About Thomas Kuhn's semantic incommensurability:
Early on Kuhn drew a parallel with Quine's thesis of the indeterminacy of translation (1970a, 202; 1970c, 268). According to the latter, if we are translating one language into another, there are inevitably a multitude of ways of providing a translation that is adequate to the behaviour of the speakers. None of the translations is the uniquely correct one, and in Quine's view there is no such thing as the meaning of the words to be translated. It was nonetheless clear that Quine's thesis was rather far from Kuhn's thesis, indeed that they are incompatible. First, Kuhn thought that incommensurability was a matter of there being no fully adequate translation whereas Quine's thesis involved the availability of multiple translations. Secondly, Kuhn does believe that the translated expressions do have a meaning, whereas Quine denies this. Thirdly, Kuhn later went on to say that unlike Quine he does not think that reference is inscrutable—it is just very difficult to recover (1976, 191).
[source: "Thomas Kuhn" in Stanford Encyclopedia of Philosophy, A.Bird, 2011]
In which sense "Quine denies that the translated expressions do have a sense"? Is it related to a different notion of sense in Kuhn and in Quine?

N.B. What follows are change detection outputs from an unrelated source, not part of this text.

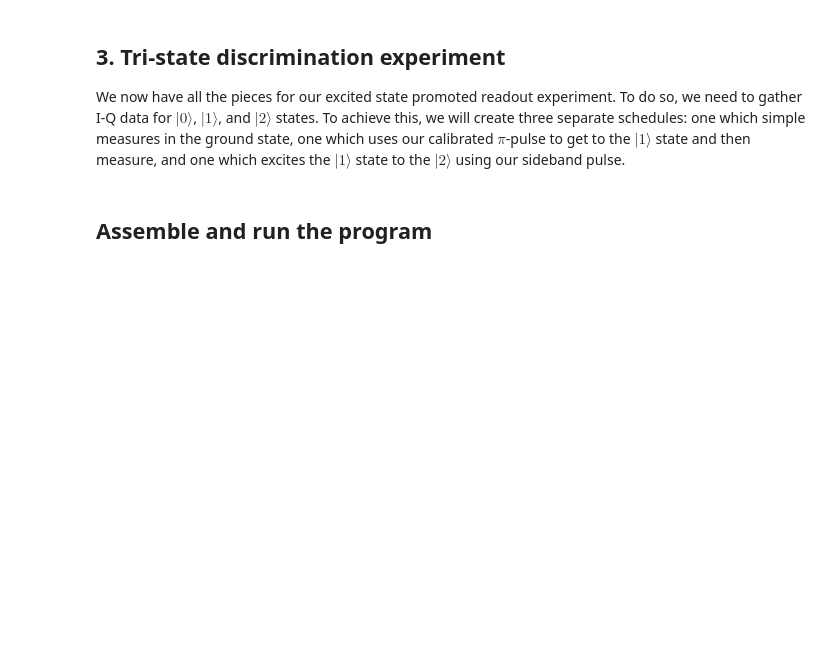
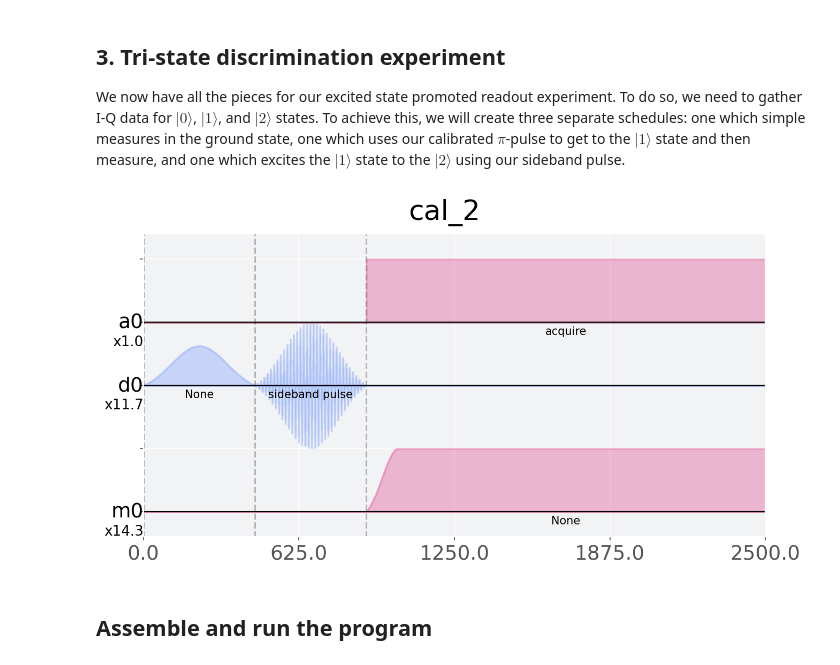
Before and after one commit to coruscating/ieee-qiskit-pulse-tutorial, a Jupyter notebook: excited-state-readout.ipynb, the cells around one changed output. Cells and saved outputs as stored; diff of their text form; code cells hidden in the pictures; blank space fills up the shorter version.

```diff
--- a/excited-state-readout.ipynb
+++ b/excited-state-readout.ipynb
@@ -402,18 +412,22 @@ We now have all the pieces for our excited state promoted readout experiment. To
 # %%
 zero_schedule = pulse.Schedule(name="cal_0")
 # Start |0> schedule
 
 # End |0> schedule
 
 one_schedule = pulse.Schedule(name="cal_1")
 # Start |1> schedule
 
 # End |1> schedule
 
 two_schedule = pulse.Schedule(name="cal_2")
 # Start |2> schedule
 
 # End |2> schedule
+
+two_schedule.draw(**plot_options)
+# %% [output]
+[figure, added]
 # %% [markdown]
 ## Assemble and run the program
 # %%
```
Also changed, not shown: parts of 11 cells of this notebook.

If yes, is it correct to argue that Kuhn accepted the G.Frege's notion of sense, whereas Quine refused it? Given the differences above, which are the similarities between Kuhn and Quine about the indeterminacy of the translation?